Green River Mayor Pat Brady teaches math and science at the school, where Kunal was one of his students.
"I don't think there is anyone at this school who doesn't like Kunal," he said. "When he got into trouble, we didn't like him any less. But we were terribly disappointed."
Like many people in Green River, Brady offered praise for Ken and Sarita and said Kunal would never have gotten into trouble if they had not been forced to leave. He worries about his former student.
"I think it's a lot of pressure to put on a young guy," he said of Kunal's newest challenge. "I think most of us wish him well."
And like most people in Green River, Allyson Mecham knows Kunal competed in the National Spelling Bee in Washington, D.C., and that he was a bright star at school. Her daughter was in Kunal's class, and she worries that running the hotel is too much for an 18-year-old.

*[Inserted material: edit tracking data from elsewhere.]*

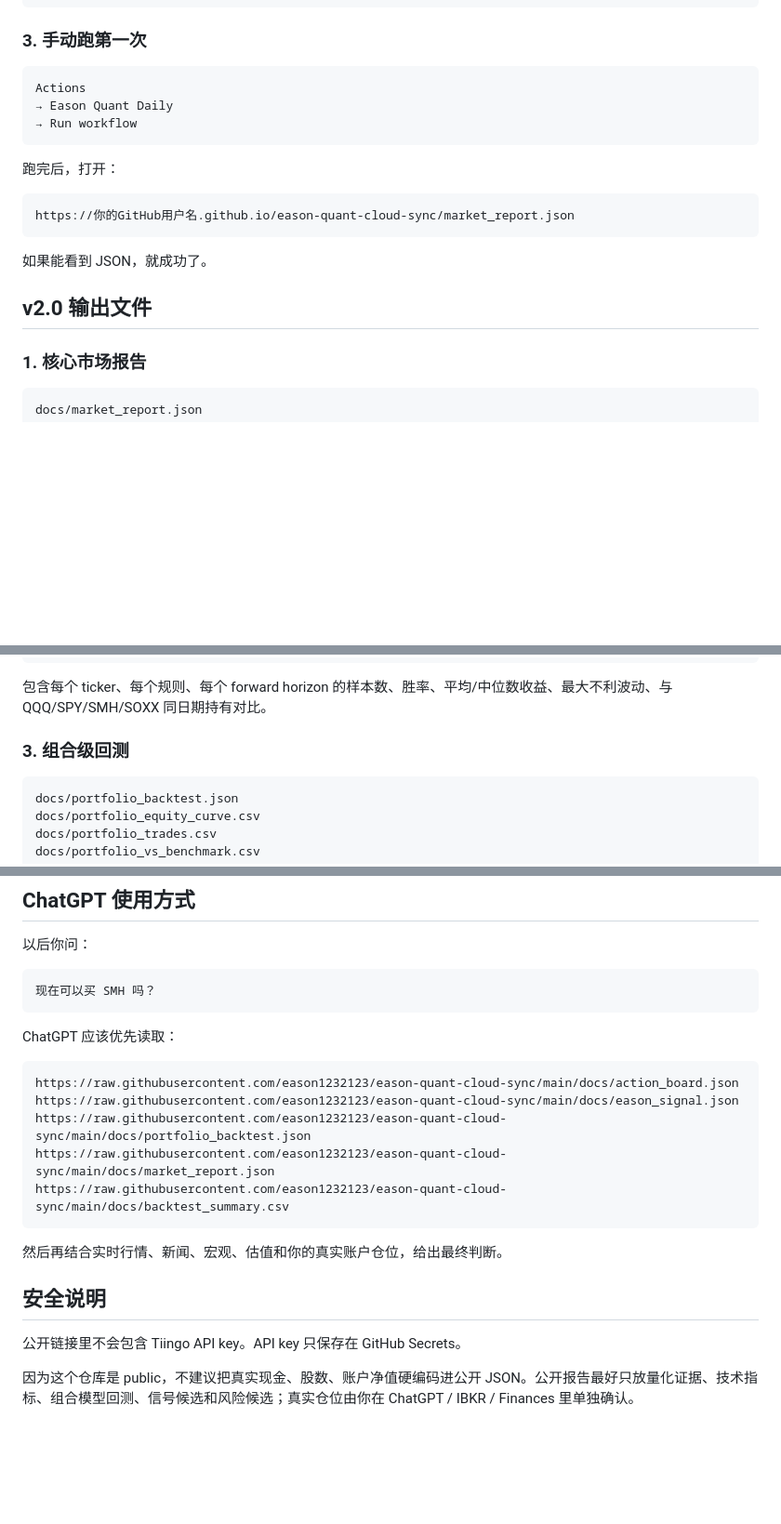
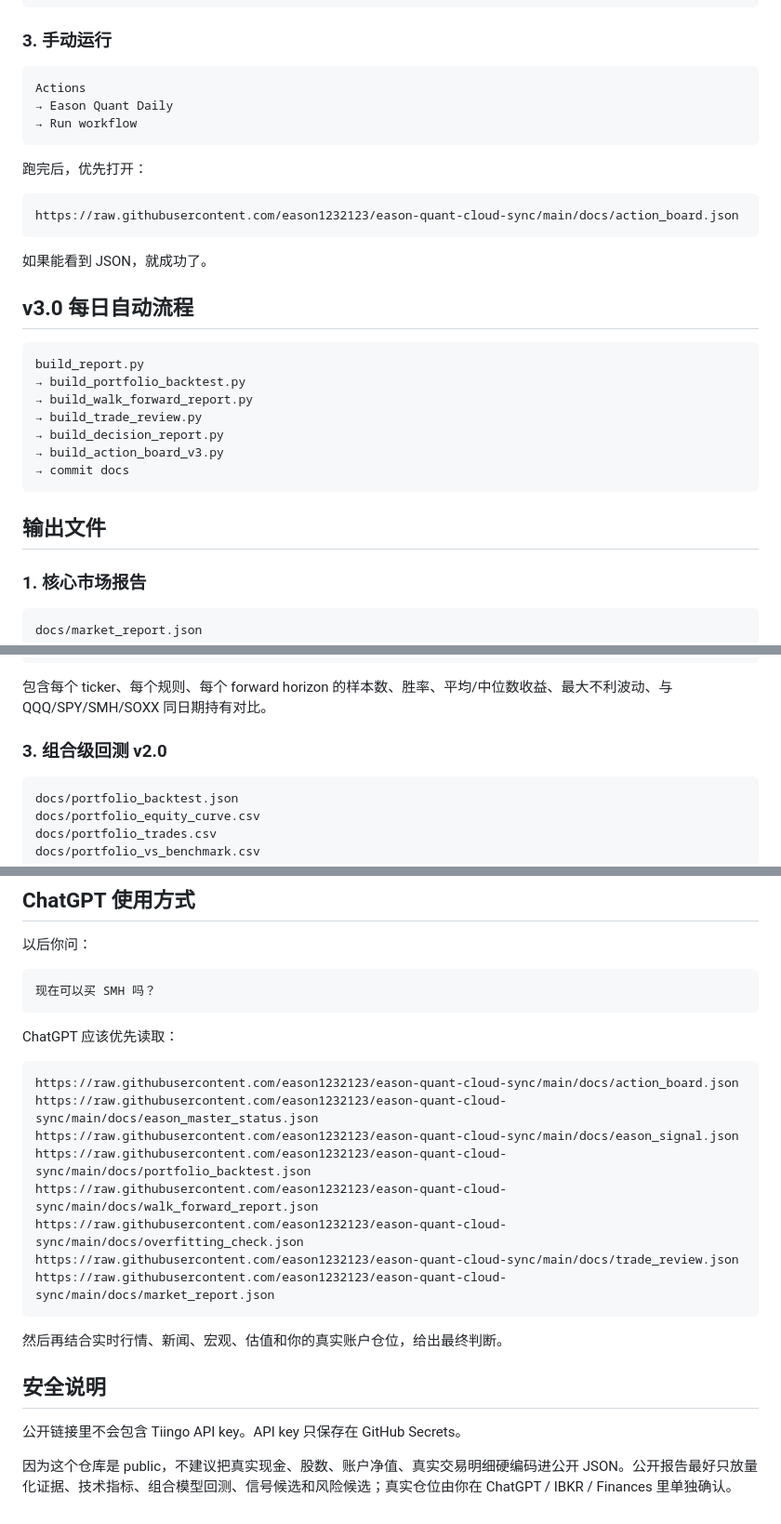
Before and after one commit to eason1232123/eason-quant-cloud-sync, a Markdown page: README.md, 3 parts joined by grey strips. Shown at 93% size. GitHub-like rendering; blank space fills up the shorter version.

Commit message:
Document v3 quant workflow

````diff
--- a/README.md
+++ b/README.md
@@ -47,7 +51,7 @@ Settings
 → Save
 ```
 
-### 3. 手动跑第一次
+### 3. 手动运行
 
 ```text
 Actions
@@ -55,15 +59,27 @@ Actions
 → Run workflow
 ```
 
-跑完后，打开：
+跑完后，优先打开：
 
 ```text
-https://你的GitHub用户名.github.io/eason-quant-cloud-sync/market_report.json
+https://raw.githubusercontent.com/eason1232123/eason-quant-cloud-sync/main/docs/action_board.json
 ```
 
 如果能看到 JSON，就成功了。
 
-## v2.0 输出文件
+## v3.0 每日自动流程
+
+```text
+build_report.py
+→ build_portfolio_backtest.py
+→ build_walk_forward_report.py
+→ build_trade_review.py
+→ build_decision_report.py
+→ build_action_board_v3.py
+→ commit docs
+```
+
+## 输出文件
 
 ### 1. 核心市场报告
 
@@ -82,7 +98,7 @@ docs/rule_evidence_ranking.csv
 
 包含每个 ticker、每个规则、每个 forward horizon 的样本数、胜率、平均/中位数收益、最大不利波动、与 QQQ/SPY/SMH/SOXX 同日期持有对比。
 
-### 3. 组合级回测
+### 3. 组合级回测 v2.0
 
 ```text
 docs/portfolio_backtest.json
@@ -144,10 +210,13 @@ ChatGPT 应该优先读取：
 
 ```text
 https://raw.githubusercontent.com/eason1232123/eason-quant-cloud-sync/main/docs/action_board.json
+https://raw.githubusercontent.com/eason1232123/eason-quant-cloud-sync/main/docs/eason_master_status.json
 https://raw.githubusercontent.com/eason1232123/eason-quant-cloud-sync/main/docs/eason_signal.json
 https://raw.githubusercontent.com/eason1232123/eason-quant-cloud-sync/main/docs/portfolio_backtest.json
+https://raw.githubusercontent.com/eason1232123/eason-quant-cloud-sync/main/docs/walk_forward_report.json
+https://raw.githubusercontent.com/eason1232123/eason-quant-cloud-sync/main/docs/overfitting_check.json
+https://raw.githubusercontent.com/eason1232123/eason-quant-cloud-sync/main/docs/trade_review.json
 https://raw.githubusercontent.com/eason1232123/eason-quant-cloud-sync/main/docs/market_report.json
-https://raw.githubusercontent.com/eason1232123/eason-quant-cloud-sync/main/docs/backtest_summary.csv
 ```
 
 然后再结合实时行情、新闻、宏观、估值和你的真实账户仓位，给出最终判断。
@@ -156,4 +225,4 @@ https://raw.githubusercontent.com/eason1232123/eason-quant-cloud-sync/main/docs/
 
 公开链接里不会包含 Tiingo API key。API key 只保存在 GitHub Secrets。
 
-因为这个仓库是 public，不建议把真实现金、股数、账户净值硬编码进公开 JSON。公开报告最好只放量化证据、技术指标、组合模型回测、信号候选和风险候选；真实仓位由你在 ChatGPT / IBKR / Finances 里单独确认。
+因为这个仓库是 public，不建议把真实现金、股数、账户净值、真实交易明细硬编码进公开 JSON。公开报告最好只放量化证据、技术指标、组合模型回测、信号候选和风险候选；真实仓位由你在 ChatGPT / IBKR / Finances 里单独确认。
````
Also changed, not shown: other parts of README.md (+67 -13 lines).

"I'd like to see him go to college someday," Mecham said. "It's too bad, all that has happened to the Sahs."
Kunal does have help at the Ramada. Duane Uptin, the maintenance man, has worked there for a number of years and pitches in at the front desk if need be. But the business end of things is up to Kunal, who calls his parents almost every day.
"I do all the paperwork, all the accounting. It's stressful," Kunal said. "But I have to do it. And I go over it all with my dad."
If he doesn't call his parents, they fret.
"Any day he forgets to call, we can't even go to bed," said Ken. "We don't know what has happened to him, or what he's done or has not done."
About two months into his new job, Kunal seems more calm than his parents. And he says he is determined.
"I'm mature enough to do this," he said. "Anybody who doubts me, I will be able to answer them with my actions."
Read more about the saga of Ken and Sarita Sah.
Utah teen growing up without exiled parents • bit.ly/uQHKWU
Exiled parents, teen dream of returning to U.S. • bit.ly/tTBweg